Topography Effects Are Not Dominated by Ground Surface Geometry: A Site Effects Paradox

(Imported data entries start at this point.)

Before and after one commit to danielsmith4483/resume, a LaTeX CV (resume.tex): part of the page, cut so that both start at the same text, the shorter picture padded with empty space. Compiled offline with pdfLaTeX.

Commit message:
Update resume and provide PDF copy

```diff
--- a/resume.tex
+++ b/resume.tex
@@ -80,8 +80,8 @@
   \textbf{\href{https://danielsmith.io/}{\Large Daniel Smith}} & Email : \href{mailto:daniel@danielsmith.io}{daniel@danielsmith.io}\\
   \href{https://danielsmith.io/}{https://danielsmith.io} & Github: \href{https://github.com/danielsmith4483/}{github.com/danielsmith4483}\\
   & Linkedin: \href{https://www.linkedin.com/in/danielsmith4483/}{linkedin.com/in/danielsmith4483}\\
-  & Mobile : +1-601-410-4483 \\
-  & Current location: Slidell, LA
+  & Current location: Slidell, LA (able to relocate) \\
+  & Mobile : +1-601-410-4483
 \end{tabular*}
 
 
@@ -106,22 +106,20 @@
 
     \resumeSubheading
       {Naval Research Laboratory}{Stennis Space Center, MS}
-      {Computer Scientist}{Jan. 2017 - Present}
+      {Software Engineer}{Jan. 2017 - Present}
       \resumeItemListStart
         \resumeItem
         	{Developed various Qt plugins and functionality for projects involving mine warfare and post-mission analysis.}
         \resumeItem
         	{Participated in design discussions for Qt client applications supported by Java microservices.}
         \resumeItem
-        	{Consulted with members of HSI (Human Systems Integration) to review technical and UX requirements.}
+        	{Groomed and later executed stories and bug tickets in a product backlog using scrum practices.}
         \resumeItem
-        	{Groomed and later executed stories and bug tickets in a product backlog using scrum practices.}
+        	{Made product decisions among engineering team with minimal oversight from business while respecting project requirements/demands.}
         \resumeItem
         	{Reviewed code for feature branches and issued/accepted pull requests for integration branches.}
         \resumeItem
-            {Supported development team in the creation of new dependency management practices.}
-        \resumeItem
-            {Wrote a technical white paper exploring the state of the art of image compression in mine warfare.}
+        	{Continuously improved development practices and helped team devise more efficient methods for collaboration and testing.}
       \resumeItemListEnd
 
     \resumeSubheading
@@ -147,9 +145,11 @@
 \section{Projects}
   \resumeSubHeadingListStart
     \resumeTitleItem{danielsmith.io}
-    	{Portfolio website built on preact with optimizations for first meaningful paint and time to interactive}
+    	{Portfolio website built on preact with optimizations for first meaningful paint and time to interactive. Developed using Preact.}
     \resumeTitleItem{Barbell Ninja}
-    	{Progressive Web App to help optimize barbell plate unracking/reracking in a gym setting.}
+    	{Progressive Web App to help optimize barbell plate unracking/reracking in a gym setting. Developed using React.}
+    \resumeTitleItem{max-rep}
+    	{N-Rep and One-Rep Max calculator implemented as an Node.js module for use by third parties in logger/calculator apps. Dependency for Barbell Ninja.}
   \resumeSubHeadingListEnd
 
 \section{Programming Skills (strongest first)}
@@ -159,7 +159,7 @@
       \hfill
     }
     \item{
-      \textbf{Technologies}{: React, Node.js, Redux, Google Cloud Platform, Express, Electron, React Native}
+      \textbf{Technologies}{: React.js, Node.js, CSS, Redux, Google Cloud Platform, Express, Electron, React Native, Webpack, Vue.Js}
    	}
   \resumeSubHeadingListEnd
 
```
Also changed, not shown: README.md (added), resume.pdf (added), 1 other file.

The material properties and the geometry of near surface soil layers, known as local site conditions, can significantly change the input seismic motion compared to the simple case of homogeneous linear elastic half-space. Our recent studies have shown that the effects of topography coupled to site response can lead to ground motion aggravation larger than the superposition of site and geometry amplification. These soil-topography coupling effects arise from seismic waves trapped in the near surface soil layers, are amplified or deamplified as a consequence of stiffness contrast, and are further modified due to scattering caused by irregular interface and ground surface. In this study, we investigate the coupling effects for 2D idealized convex features through a systematic analysis. The resulting trends, which are presented in the form of dimensionless amplification factors, clearly demonstrate the nonlinear nature of coupling effects, which cannot be predicted by modifying simulations of topography effects on rock by 1D site amplification factors, a posteriori. We then quantify these coupling effects through 3D site-specific analyses at selected strong ground motion stations in California, which yield more realistic amplification patterns (using 1 arc-second DEM extracted surface topographies and measured Vs profile). The results of coupling effects provide a basis as to how it can be incorporated in the proposed design motion of seismic code provisions.